Data START

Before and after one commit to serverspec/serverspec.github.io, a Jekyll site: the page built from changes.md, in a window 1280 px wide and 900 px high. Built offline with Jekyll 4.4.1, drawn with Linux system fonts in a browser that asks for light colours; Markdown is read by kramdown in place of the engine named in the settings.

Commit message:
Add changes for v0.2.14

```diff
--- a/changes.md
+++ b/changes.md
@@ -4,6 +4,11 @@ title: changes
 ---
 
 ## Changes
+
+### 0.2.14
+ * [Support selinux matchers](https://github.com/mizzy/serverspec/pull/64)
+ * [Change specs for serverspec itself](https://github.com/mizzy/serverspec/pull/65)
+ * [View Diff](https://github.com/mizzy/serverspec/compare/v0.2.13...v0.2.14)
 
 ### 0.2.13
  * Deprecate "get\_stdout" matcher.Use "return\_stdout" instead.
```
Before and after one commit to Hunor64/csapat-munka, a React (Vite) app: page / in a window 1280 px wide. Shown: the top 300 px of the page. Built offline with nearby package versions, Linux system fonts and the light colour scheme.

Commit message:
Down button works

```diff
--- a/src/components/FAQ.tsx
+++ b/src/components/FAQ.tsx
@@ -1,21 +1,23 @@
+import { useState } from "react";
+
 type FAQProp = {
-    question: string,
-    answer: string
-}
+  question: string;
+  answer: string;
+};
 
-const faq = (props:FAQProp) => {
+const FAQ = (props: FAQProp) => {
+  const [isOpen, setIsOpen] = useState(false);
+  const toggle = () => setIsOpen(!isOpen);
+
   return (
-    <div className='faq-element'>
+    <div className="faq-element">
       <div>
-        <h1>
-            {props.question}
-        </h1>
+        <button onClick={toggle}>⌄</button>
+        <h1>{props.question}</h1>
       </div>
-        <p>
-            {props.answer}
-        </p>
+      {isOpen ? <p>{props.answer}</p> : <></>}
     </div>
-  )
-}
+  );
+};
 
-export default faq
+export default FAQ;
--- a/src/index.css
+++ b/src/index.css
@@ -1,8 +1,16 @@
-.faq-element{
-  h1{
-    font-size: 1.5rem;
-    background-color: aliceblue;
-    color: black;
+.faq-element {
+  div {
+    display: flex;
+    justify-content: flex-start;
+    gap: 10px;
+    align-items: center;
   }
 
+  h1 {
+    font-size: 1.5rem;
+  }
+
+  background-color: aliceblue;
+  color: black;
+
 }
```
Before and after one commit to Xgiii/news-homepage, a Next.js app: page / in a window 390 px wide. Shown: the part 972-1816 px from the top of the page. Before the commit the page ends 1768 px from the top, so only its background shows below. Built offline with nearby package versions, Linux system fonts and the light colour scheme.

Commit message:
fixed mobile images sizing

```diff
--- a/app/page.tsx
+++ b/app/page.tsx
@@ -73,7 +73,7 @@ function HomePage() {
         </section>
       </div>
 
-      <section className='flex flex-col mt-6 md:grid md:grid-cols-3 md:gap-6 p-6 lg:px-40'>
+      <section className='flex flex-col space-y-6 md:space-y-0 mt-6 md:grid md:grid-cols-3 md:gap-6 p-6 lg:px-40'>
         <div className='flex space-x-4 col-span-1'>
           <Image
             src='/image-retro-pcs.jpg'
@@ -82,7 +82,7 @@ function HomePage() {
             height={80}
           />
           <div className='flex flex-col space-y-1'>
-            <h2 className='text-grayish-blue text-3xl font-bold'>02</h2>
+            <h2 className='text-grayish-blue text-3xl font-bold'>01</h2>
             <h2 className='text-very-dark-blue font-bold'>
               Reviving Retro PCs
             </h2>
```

Data END

All records above must be set down exactly, please.

Before and after one commit to serverspec/serverspec.github.io, a Jekyll site: the page built from changes.md, in a window 1280 px wide and 900 px high. Built offline with Jekyll 4.4.1, drawn with Linux system fonts in a browser that asks for light colours; Markdown is read by kramdown in place of the engine named in the settings.

Commit message:
Add changes for v0.2.14

```diff
--- a/changes.md
+++ b/changes.md
@@ -4,6 +4,11 @@ title: changes
 ---
 
 ## Changes
+
+### 0.2.14
+ * [Support selinux matchers](https://github.com/mizzy/serverspec/pull/64)
+ * [Change specs for serverspec itself](https://github.com/mizzy/serverspec/pull/65)
+ * [View Diff](https://github.com/mizzy/serverspec/compare/v0.2.13...v0.2.14)
 
 ### 0.2.13
  * Deprecate "get\_stdout" matcher.Use "return\_stdout" instead.
```
Before and after one commit to Hunor64/csapat-munka, a React (Vite) app: page / in a window 1280 px wide. Shown: the top 300 px of the page. Built offline with nearby package versions, Linux system fonts and the light colour scheme.

Commit message:
Down button works

```diff
--- a/src/components/FAQ.tsx
+++ b/src/components/FAQ.tsx
@@ -1,21 +1,23 @@
+import { useState } from "react";
+
 type FAQProp = {
-    question: string,
-    answer: string
-}
+  question: string;
+  answer: string;
+};
 
-const faq = (props:FAQProp) => {
+const FAQ = (props: FAQProp) => {
+  const [isOpen, setIsOpen] = useState(false);
+  const toggle = () => setIsOpen(!isOpen);
+
   return (
-    <div className='faq-element'>
+    <div className="faq-element">
       <div>
-        <h1>
-            {props.question}
-        </h1>
+        <button onClick={toggle}>⌄</button>
+        <h1>{props.question}</h1>
       </div>
-        <p>
-            {props.answer}
-        </p>
+      {isOpen ? <p>{props.answer}</p> : <></>}
     </div>
-  )
-}
+  );
+};
 
-export default faq
+export default FAQ;
--- a/src/index.css
+++ b/src/index.css
@@ -1,8 +1,16 @@
-.faq-element{
-  h1{
-    font-size: 1.5rem;
-    background-color: aliceblue;
-    color: black;
+.faq-element {
+  div {
+    display: flex;
+    justify-content: flex-start;
+    gap: 10px;
+    align-items: center;
   }
 
+  h1 {
+    font-size: 1.5rem;
+  }
+
+  background-color: aliceblue;
+  color: black;
+
 }
```
Before and after one commit to Xgiii/news-homepage, a Next.js app: page / in a window 390 px wide. Shown: the part 972-1816 px from the top of the page. Before the commit the page ends 1768 px from the top, so only its background shows below. Built offline with nearby package versions, Linux system fonts and the light colour scheme.

Commit message:
fixed mobile images sizing

```diff
--- a/app/page.tsx
+++ b/app/page.tsx
@@ -73,7 +73,7 @@ function HomePage() {
         </section>
       </div>
 
-      <section className='flex flex-col mt-6 md:grid md:grid-cols-3 md:gap-6 p-6 lg:px-40'>
+      <section className='flex flex-col space-y-6 md:space-y-0 mt-6 md:grid md:grid-cols-3 md:gap-6 p-6 lg:px-40'>
         <div className='flex space-x-4 col-span-1'>
           <Image
             src='/image-retro-pcs.jpg'
@@ -82,7 +82,7 @@ function HomePage() {
             height={80}
           />
           <div className='flex flex-col space-y-1'>
-            <h2 className='text-grayish-blue text-3xl font-bold'>02</h2>
+            <h2 className='text-grayish-blue text-3xl font-bold'>01</h2>
             <h2 className='text-very-dark-blue font-bold'>
               Reviving Retro PCs
             </h2>
```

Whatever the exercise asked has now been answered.